● **GIVEN DATA**:

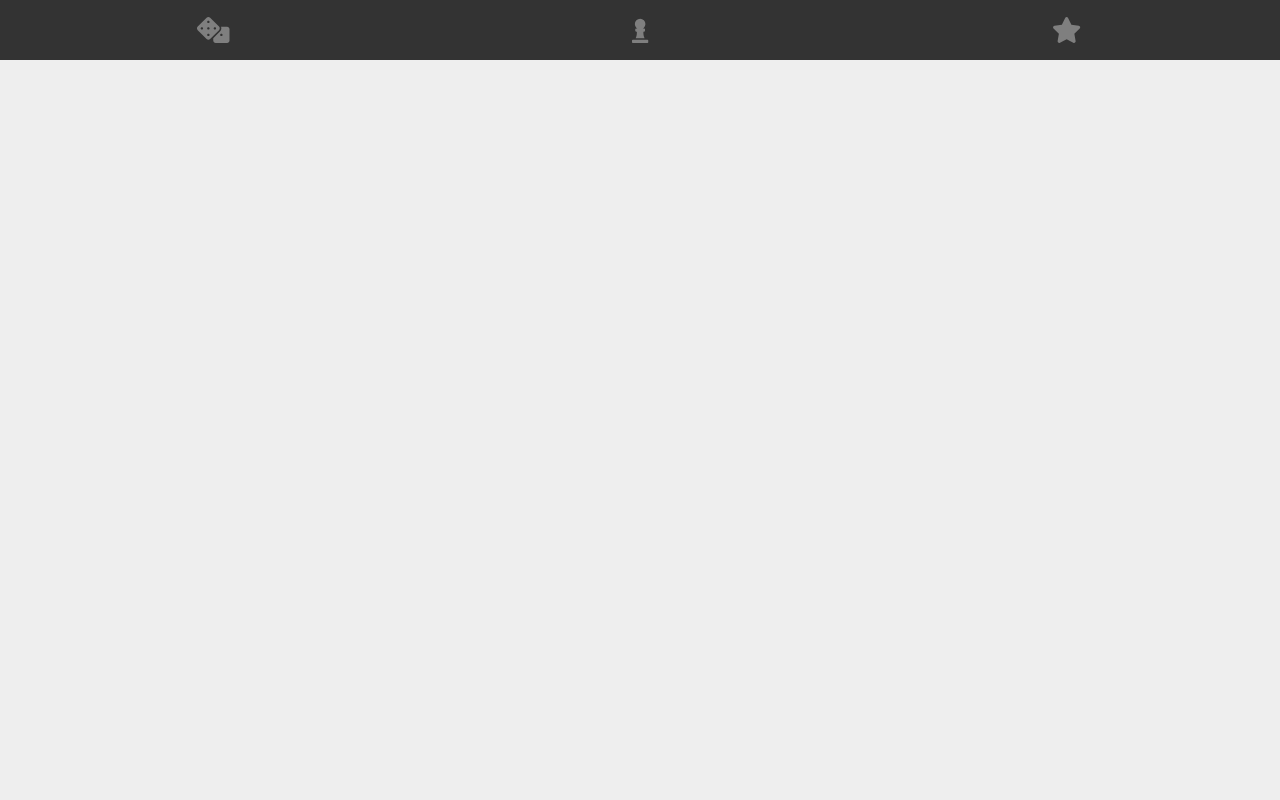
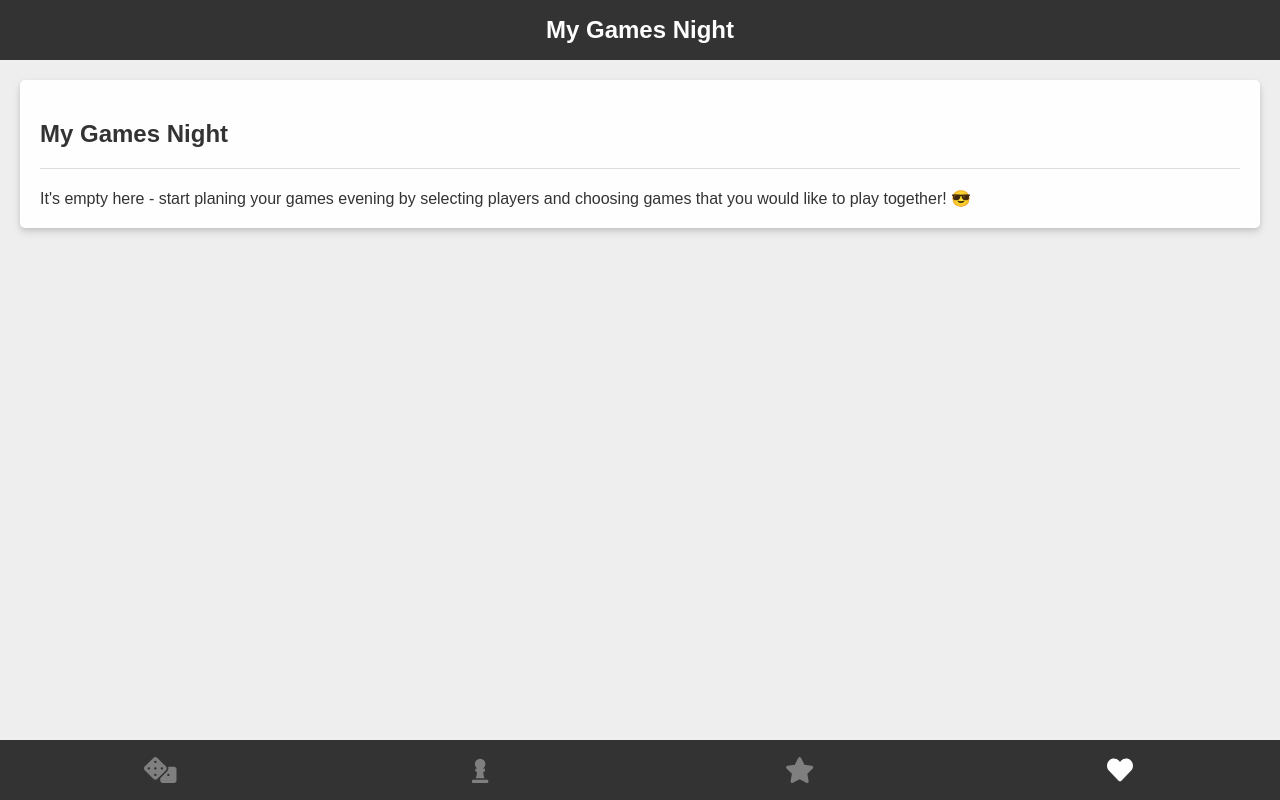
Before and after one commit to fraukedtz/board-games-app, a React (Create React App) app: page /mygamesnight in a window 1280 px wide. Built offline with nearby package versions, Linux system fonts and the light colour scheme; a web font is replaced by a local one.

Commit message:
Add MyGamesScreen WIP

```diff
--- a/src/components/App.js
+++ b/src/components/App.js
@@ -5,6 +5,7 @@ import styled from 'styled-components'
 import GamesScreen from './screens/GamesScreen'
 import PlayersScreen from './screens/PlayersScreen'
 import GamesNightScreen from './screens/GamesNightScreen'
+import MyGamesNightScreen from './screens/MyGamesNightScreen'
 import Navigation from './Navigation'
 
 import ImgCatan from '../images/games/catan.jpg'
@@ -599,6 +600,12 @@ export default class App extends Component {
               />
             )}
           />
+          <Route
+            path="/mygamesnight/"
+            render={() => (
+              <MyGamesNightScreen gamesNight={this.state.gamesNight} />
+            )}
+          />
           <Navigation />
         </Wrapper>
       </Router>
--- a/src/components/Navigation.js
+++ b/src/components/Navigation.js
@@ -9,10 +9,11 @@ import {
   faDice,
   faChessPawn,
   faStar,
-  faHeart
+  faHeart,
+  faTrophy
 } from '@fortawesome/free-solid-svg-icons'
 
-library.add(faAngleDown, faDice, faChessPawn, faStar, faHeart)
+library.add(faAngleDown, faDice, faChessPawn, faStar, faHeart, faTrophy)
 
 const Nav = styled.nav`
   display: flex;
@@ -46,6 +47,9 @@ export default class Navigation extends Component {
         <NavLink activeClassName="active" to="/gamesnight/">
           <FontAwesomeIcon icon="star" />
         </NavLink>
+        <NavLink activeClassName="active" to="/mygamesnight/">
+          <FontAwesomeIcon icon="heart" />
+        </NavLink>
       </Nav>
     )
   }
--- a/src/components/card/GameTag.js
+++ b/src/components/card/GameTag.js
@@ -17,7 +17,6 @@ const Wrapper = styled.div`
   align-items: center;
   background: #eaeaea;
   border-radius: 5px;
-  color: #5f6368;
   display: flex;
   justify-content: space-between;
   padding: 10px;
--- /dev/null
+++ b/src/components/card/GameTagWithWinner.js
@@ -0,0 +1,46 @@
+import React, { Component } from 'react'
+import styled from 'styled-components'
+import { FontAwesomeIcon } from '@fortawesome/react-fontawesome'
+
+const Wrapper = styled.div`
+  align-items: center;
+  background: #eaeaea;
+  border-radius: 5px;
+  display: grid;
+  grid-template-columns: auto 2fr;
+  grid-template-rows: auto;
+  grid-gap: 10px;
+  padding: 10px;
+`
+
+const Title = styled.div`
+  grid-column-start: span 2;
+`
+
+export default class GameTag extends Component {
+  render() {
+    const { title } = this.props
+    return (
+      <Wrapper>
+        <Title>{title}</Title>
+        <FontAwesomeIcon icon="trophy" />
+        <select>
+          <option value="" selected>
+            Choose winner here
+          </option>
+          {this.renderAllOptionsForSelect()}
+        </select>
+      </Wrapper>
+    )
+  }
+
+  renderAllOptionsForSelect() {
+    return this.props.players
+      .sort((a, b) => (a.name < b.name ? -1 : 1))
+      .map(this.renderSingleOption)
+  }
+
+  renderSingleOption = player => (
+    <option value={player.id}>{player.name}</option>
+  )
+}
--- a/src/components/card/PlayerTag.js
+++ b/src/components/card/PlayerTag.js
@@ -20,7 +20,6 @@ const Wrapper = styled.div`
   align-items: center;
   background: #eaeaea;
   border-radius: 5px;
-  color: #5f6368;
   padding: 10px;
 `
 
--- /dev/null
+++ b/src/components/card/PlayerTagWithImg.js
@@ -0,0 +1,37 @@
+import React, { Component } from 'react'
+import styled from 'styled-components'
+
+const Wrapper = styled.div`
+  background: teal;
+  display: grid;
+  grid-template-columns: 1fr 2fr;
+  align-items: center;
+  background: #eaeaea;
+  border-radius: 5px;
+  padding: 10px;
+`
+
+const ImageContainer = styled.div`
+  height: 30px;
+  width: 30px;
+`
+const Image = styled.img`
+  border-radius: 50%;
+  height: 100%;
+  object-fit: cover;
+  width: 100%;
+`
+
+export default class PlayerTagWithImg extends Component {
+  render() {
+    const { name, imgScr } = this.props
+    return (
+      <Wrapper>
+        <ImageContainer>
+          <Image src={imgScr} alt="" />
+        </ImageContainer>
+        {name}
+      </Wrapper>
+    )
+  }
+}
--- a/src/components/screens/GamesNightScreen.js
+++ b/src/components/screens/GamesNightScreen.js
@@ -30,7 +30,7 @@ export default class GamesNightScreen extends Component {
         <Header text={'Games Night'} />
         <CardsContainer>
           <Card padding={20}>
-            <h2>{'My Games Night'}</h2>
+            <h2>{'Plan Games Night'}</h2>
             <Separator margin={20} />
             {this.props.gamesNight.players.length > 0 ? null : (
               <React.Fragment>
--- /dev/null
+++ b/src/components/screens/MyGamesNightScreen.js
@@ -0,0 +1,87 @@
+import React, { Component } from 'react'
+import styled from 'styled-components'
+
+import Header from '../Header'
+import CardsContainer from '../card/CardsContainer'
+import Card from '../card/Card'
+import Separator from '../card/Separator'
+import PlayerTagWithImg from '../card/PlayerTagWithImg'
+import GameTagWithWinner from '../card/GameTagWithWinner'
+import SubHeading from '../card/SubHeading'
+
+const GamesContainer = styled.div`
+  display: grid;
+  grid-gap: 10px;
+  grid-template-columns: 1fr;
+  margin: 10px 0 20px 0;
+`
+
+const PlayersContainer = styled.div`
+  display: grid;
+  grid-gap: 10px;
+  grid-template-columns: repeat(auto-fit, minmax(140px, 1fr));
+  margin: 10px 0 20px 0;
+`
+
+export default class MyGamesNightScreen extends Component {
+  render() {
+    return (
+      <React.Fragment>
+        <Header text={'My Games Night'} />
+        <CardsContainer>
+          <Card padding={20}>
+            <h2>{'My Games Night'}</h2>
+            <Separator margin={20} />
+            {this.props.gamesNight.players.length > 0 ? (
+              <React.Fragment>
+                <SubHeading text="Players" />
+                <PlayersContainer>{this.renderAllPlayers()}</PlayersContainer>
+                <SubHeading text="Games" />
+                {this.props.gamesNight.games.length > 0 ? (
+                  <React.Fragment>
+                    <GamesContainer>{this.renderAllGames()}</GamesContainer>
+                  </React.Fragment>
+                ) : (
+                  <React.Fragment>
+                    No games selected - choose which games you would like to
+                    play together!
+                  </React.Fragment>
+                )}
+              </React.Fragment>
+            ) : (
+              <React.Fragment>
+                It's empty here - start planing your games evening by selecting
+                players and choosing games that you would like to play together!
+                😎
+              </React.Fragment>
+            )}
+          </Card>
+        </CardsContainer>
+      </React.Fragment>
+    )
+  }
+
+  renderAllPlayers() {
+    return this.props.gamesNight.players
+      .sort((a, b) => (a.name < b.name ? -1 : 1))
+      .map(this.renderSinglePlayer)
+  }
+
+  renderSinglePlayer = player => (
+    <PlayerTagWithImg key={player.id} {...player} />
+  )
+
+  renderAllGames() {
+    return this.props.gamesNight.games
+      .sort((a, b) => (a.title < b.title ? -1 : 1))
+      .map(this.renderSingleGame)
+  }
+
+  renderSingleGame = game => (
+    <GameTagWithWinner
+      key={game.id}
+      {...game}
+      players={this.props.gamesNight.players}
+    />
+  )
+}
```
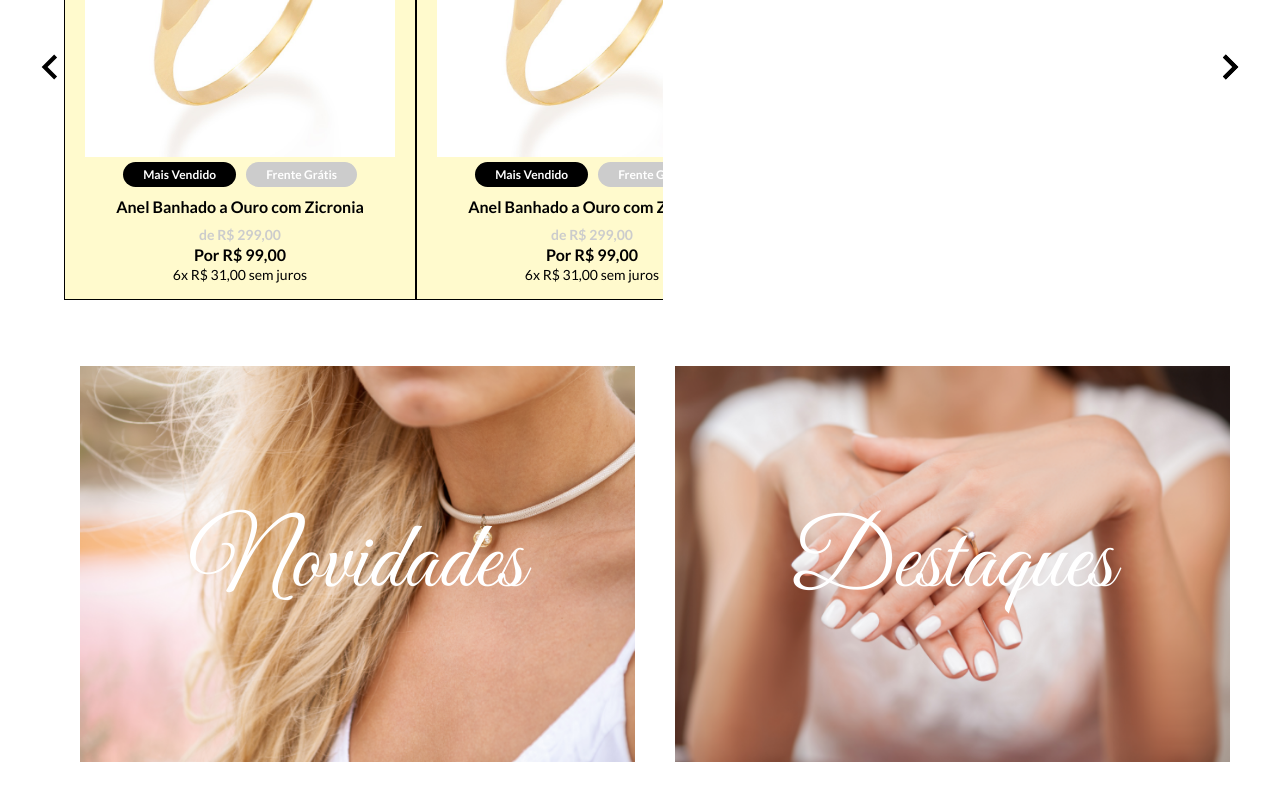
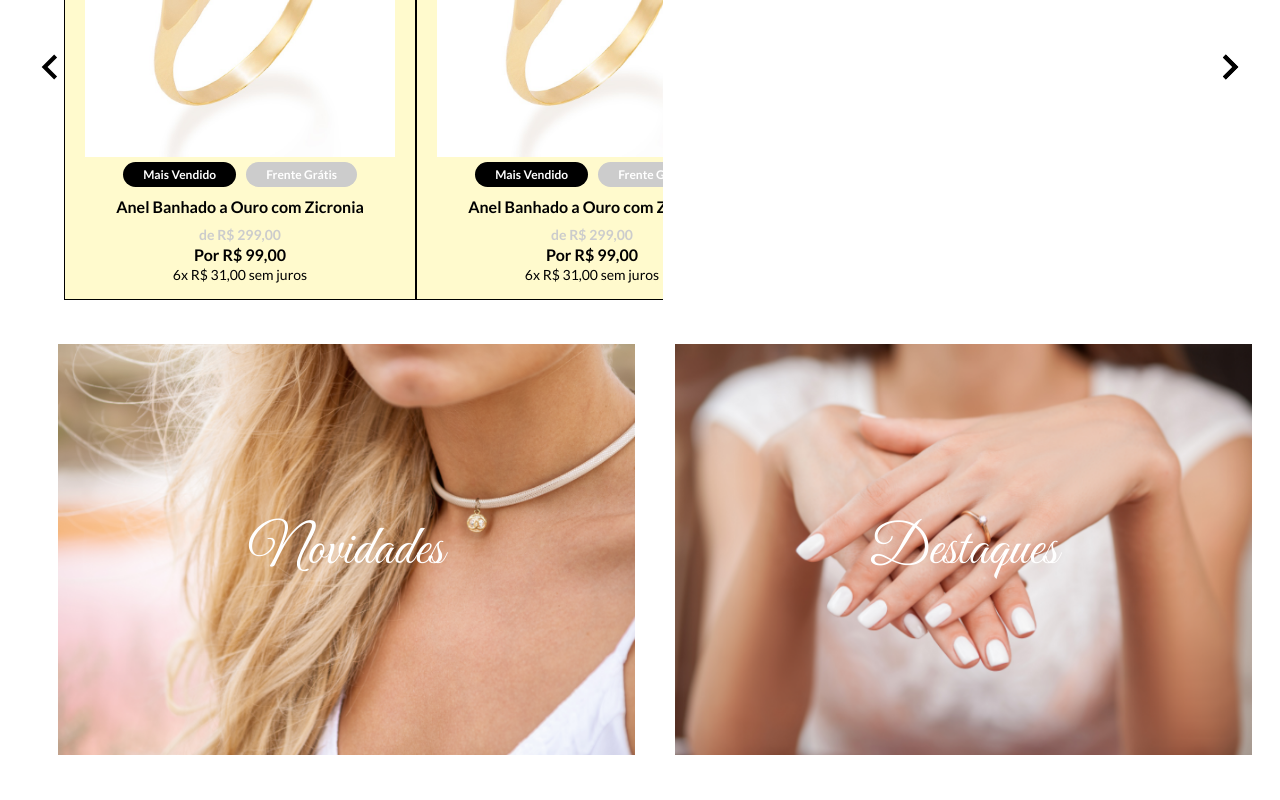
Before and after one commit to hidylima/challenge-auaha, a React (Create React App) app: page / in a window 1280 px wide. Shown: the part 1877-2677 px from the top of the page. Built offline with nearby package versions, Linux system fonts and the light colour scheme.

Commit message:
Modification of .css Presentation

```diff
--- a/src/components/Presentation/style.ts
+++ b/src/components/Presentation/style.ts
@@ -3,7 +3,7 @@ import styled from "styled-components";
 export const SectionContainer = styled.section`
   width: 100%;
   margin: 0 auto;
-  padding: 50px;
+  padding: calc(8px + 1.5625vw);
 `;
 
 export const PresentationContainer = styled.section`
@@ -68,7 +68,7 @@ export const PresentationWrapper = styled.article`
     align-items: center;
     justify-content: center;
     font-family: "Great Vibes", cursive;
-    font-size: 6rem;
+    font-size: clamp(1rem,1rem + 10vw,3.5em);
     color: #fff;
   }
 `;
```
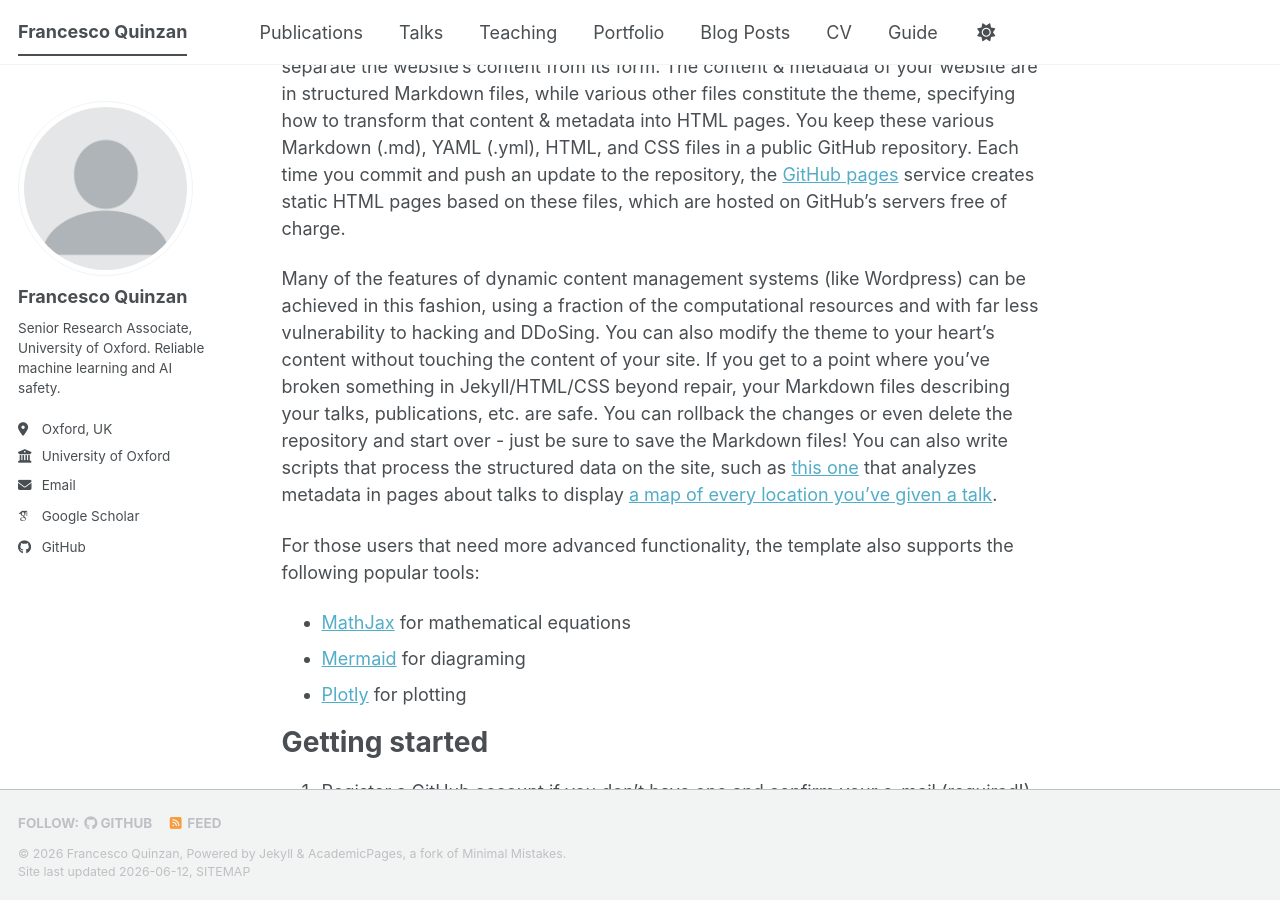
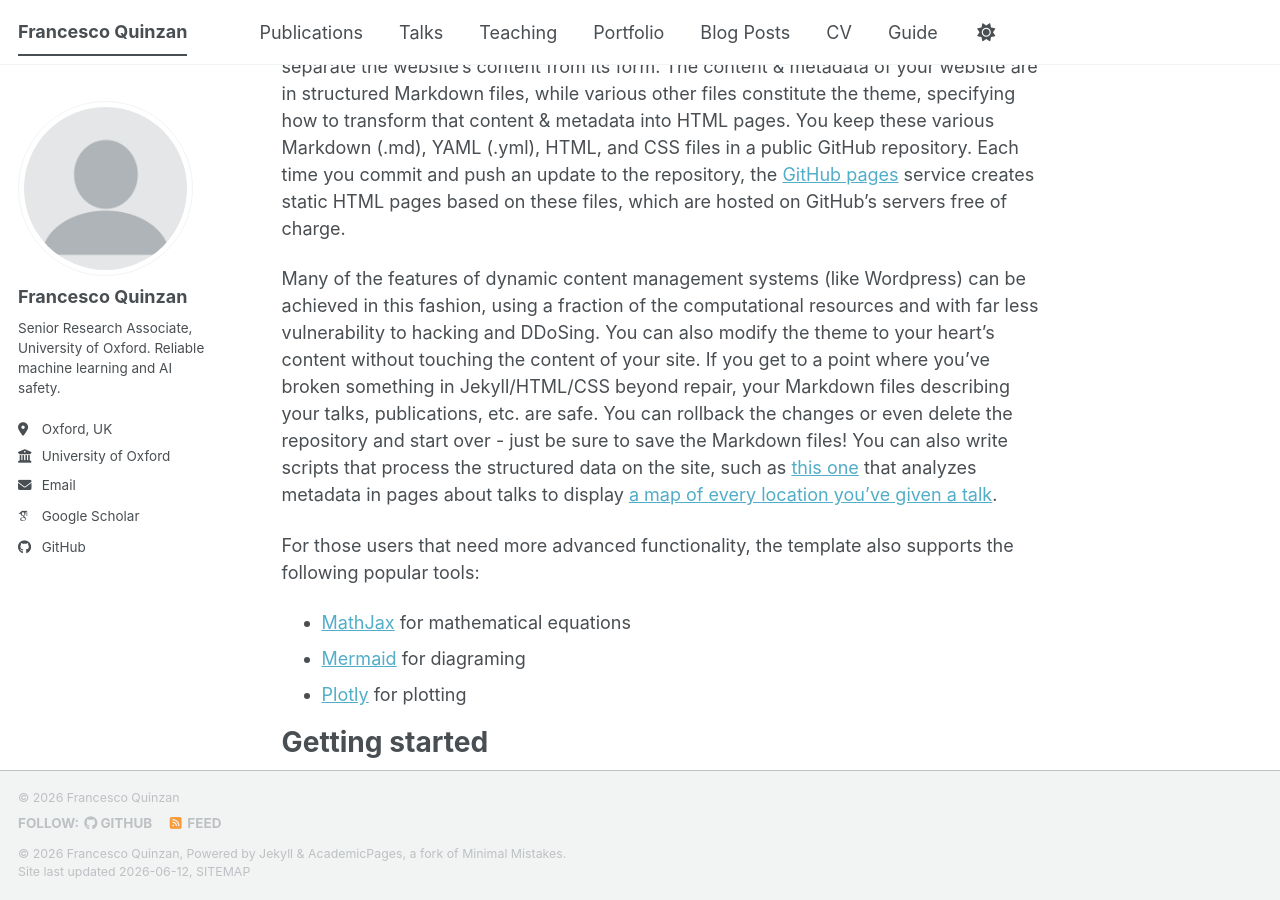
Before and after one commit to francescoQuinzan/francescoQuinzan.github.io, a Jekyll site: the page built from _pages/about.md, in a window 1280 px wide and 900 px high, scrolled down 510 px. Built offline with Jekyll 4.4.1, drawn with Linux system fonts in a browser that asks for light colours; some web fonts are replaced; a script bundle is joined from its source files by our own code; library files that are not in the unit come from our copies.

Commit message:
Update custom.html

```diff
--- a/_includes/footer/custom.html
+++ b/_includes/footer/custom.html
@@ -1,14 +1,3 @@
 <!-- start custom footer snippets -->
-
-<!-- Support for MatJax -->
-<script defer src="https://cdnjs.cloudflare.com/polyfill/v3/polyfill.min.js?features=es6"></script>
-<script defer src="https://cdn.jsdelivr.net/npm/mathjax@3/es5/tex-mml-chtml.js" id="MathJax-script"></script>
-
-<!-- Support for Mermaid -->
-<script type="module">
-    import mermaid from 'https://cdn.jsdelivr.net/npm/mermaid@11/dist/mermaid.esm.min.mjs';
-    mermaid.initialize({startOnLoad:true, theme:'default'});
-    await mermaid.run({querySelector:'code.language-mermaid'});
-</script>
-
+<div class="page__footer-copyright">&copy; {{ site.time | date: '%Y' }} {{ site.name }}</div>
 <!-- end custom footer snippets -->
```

● **BRIEF**:
Across the listing above, find all lines where the word "justify" is present and copy them.

● **COMPLETED EXERCISE**:
   justify-content: space-between;
     justify-content: center;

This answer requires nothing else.